::: EXERCISE MATERIALS
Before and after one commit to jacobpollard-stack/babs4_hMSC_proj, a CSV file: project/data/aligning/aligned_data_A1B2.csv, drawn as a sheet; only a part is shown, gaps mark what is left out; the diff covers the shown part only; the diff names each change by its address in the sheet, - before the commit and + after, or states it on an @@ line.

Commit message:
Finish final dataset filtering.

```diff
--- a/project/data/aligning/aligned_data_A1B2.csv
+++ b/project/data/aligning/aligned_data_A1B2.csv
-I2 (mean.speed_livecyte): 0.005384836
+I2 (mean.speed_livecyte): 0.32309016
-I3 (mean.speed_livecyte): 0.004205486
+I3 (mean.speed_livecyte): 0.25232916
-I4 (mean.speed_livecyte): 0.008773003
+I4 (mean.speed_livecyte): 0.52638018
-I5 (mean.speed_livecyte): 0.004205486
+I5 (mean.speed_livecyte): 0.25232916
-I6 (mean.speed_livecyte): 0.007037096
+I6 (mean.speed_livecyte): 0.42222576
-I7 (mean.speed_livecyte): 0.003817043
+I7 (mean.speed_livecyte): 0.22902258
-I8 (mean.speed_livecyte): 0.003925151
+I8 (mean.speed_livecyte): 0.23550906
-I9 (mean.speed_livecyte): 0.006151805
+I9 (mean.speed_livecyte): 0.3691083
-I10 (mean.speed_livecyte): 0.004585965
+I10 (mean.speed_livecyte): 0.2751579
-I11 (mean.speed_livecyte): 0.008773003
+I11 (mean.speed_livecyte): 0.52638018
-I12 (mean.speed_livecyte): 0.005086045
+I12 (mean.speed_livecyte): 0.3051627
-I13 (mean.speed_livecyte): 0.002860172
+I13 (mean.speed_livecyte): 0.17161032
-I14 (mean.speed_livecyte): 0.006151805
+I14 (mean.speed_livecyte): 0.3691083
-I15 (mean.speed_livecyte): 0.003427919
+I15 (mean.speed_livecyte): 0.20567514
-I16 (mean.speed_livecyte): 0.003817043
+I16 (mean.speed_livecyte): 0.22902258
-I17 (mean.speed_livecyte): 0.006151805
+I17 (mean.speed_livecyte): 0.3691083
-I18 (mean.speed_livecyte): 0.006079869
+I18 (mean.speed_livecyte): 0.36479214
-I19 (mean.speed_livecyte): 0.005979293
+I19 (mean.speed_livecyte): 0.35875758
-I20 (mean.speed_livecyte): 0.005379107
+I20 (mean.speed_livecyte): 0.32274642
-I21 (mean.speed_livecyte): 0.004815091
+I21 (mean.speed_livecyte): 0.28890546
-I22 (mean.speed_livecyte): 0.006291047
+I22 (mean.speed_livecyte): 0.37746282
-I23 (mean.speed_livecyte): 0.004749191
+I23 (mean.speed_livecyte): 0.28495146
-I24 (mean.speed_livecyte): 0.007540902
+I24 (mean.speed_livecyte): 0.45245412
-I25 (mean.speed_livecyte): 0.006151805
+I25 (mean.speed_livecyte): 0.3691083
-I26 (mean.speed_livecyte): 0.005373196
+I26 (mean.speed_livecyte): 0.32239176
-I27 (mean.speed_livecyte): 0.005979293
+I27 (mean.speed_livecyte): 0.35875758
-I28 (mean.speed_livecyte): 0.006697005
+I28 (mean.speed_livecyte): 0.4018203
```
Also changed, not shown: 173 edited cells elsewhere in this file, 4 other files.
::::::
Write out every line from the data above that includes "shown".

◆ SOLVED PROBLEM
Before and after one commit to jacobpollard-stack/babs4_hMSC_proj, a CSV file: project/data/aligning/aligned_data_A1B2.csv, drawn as a sheet; only a part is shown, gaps mark what is left out; the diff covers the shown part only; the diff names each change by its address in the sheet, - before the commit and + after, or states it on an @@ line.
Also changed, not shown: 173 edited cells elsewhere in this file, 4 other files.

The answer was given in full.